-- What the task asks --
Please return every line in the following data that includes the string "leadui".

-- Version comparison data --
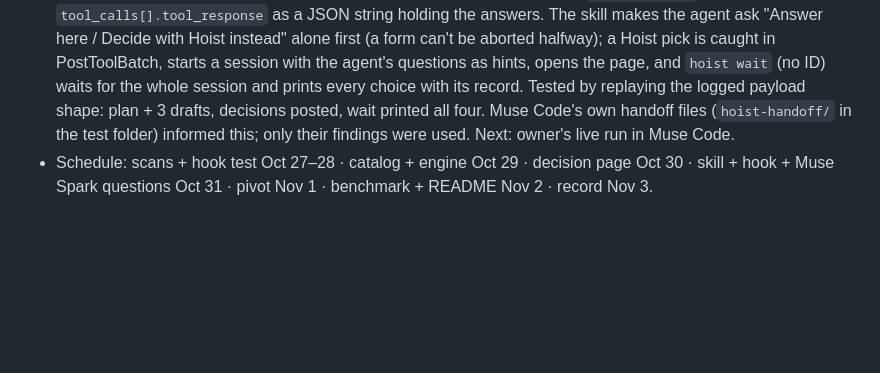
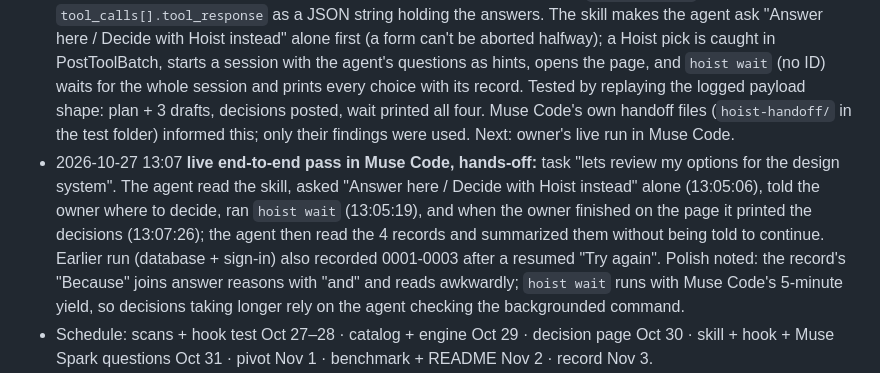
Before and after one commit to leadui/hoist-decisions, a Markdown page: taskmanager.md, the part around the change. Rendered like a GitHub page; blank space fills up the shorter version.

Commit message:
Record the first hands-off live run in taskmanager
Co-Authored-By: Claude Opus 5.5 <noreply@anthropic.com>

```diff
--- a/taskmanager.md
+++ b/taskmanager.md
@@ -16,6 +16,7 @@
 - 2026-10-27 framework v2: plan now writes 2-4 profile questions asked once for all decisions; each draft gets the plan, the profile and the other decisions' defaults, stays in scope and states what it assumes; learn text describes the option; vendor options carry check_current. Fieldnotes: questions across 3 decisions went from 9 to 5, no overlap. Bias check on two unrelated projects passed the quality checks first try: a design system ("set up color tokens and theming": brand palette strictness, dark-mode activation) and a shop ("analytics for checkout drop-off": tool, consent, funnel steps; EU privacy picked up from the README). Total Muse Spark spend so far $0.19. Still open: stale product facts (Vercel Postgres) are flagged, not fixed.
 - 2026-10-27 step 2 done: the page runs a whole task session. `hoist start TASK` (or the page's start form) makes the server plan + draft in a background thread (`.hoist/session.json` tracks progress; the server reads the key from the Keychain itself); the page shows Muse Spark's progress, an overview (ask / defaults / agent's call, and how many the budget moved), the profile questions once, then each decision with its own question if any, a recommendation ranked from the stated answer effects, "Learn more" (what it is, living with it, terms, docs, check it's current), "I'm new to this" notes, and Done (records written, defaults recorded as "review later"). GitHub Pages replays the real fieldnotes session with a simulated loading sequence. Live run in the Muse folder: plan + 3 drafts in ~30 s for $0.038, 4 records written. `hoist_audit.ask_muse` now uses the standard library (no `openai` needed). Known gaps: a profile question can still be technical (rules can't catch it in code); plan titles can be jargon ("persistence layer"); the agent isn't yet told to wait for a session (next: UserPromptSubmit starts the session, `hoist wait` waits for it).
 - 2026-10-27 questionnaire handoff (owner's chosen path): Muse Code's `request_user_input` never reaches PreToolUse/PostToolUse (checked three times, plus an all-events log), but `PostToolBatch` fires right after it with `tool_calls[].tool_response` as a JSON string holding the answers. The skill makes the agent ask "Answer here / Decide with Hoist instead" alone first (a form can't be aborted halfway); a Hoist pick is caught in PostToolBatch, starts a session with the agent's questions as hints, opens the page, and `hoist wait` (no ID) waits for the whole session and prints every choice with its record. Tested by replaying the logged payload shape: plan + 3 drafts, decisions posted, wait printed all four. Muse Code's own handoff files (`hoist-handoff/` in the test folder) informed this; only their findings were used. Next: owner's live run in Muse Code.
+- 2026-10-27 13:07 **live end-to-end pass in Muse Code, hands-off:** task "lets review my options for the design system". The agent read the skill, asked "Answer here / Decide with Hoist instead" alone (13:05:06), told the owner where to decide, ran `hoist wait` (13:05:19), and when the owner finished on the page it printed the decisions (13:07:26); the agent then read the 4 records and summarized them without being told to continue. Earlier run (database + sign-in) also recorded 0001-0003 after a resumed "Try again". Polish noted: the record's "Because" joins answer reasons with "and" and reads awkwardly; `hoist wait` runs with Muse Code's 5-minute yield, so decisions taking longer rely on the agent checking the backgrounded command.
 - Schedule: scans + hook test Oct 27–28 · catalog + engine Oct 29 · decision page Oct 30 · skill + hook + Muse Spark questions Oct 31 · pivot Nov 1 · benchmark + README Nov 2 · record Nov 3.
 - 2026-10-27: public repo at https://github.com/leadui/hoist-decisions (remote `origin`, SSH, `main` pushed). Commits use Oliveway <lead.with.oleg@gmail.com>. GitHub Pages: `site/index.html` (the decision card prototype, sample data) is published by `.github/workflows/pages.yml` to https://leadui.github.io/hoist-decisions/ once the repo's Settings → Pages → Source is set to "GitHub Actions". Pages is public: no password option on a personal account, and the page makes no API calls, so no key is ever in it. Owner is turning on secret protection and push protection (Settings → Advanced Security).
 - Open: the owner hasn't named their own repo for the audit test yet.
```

-- Result for this exercise --
Before and after one commit to leadui/hoist-decisions, a Markdown page: taskmanager.md, the part around the change. Rendered like a GitHub page; blank space fills up the shorter version.
 - 2026-10-27: public repo at https://github.com/leadui/hoist-decisions (remote `origin`, SSH, `main` pushed). Commits use Oliveway <lead.with.oleg@gmail.com>. GitHub Pages: `site/index.html` (the decision card prototype, sample data) is published by `.github/workflows/pages.yml` to https://leadui.github.io/hoist-decisions/ once the repo's Settings → Pages → Source is set to "GitHub Actions". Pages is public: no password option on a personal account, and the page makes no API calls, so no key is ever in it. Owner is turning on secret protection and push protection (Settings → Advanced Security).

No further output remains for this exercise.